THE number of asylum requests received by Spain by the end of this year is expected to reach 18,000, more than three times the number dealt with last year, the Minister of the Interior has announced at Congress.
This figure, Minister Jorge Fernandez Diaz explained, does not include applications from Spain’s quota of assigned refugees within the EU’s relocation programme, meaning the total will actually be much higher.
Last year Spain dealt with just 5,941 requests; the highest figure since before the recession hit.
Of the total amount of applicants expected by the end of 2015, Fernandez Diaz explained, Syrian refugees will make more than half and 90 per cent of these will be placed at Melilla’s Asylum and Refuge Office on the Benin Enzar border.
So far this year, approximately 10,000 applications have been put in and dozens more come in every day, Fernandez Diaz said, leading the government to try and speed the process up to prepare for its assigned refugees.
Spain, the minister insisted, is ready to take the refugees in and is waiting for Italy and Greece, where most will be coming from, to follow the established transfer procedures.
While addressing Congress on the matter, Fernandez Diaz stressed the need to distinguish between political refugees and illegal immigrants, although both, he insisted, are human beings fleeing from problems, war in one case and hunger in the other.
Europe, he explained, has agreed that the two cases must be treated differently and while migrants must be returned to their countries of origin, political asylum seekers must be taken in and granted international protection.

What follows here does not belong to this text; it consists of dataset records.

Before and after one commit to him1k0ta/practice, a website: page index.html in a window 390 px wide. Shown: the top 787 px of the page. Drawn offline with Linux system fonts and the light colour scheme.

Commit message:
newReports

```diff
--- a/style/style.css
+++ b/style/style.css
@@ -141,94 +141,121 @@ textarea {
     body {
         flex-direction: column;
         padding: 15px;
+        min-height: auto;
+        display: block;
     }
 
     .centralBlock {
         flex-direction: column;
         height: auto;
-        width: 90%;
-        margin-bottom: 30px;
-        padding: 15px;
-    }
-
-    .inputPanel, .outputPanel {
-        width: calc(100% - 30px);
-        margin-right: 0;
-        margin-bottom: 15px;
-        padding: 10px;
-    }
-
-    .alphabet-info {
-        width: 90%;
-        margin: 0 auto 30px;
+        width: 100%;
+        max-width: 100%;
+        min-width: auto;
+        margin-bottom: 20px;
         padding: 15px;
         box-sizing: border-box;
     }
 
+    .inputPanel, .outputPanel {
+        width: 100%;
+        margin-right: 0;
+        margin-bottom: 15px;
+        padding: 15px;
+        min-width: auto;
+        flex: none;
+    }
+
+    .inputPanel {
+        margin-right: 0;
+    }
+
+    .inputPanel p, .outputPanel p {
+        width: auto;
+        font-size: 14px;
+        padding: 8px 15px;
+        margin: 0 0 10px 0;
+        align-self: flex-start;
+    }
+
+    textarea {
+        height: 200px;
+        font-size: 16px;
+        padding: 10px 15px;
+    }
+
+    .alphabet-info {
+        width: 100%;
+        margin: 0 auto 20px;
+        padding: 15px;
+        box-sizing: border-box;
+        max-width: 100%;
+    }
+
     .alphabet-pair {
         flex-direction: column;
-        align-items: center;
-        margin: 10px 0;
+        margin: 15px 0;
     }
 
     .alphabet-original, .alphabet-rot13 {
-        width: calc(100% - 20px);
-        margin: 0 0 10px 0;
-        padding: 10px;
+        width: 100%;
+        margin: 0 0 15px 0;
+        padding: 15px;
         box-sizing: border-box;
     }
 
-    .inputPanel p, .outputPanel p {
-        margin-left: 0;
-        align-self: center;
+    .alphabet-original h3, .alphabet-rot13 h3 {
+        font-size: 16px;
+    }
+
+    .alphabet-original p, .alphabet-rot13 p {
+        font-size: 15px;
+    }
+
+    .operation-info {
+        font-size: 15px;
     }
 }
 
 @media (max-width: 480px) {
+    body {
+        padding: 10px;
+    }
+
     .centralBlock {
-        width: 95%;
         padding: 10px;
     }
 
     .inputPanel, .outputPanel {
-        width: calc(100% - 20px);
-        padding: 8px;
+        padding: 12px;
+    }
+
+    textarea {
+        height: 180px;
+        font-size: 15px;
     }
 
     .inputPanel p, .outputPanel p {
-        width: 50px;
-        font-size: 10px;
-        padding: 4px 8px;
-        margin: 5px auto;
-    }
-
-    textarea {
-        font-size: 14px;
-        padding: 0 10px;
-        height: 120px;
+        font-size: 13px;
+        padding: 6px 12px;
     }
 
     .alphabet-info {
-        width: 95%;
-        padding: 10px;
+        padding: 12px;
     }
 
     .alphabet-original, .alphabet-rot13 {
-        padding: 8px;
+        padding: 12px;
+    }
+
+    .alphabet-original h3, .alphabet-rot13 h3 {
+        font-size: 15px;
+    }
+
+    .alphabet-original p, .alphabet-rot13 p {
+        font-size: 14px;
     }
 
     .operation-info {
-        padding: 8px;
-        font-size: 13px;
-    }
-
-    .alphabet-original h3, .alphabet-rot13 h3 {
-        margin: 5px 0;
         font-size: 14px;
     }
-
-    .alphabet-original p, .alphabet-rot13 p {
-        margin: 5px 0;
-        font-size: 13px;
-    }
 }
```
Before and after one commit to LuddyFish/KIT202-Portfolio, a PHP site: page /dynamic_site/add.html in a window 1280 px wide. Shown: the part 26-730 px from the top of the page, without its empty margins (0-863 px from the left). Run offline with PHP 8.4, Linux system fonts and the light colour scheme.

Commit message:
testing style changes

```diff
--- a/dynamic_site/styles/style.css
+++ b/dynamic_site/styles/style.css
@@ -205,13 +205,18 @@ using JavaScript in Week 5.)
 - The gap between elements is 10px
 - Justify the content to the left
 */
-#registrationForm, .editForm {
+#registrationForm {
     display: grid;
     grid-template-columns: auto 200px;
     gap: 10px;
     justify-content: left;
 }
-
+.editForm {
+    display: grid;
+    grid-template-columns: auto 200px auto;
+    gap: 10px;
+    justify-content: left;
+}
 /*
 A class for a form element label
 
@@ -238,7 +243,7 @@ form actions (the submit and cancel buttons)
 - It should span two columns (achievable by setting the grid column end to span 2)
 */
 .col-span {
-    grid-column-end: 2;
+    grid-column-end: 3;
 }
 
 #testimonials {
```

Taking in refugees, the minister concluded, should not be seen as a problem, rather a chance of further development for the host countries.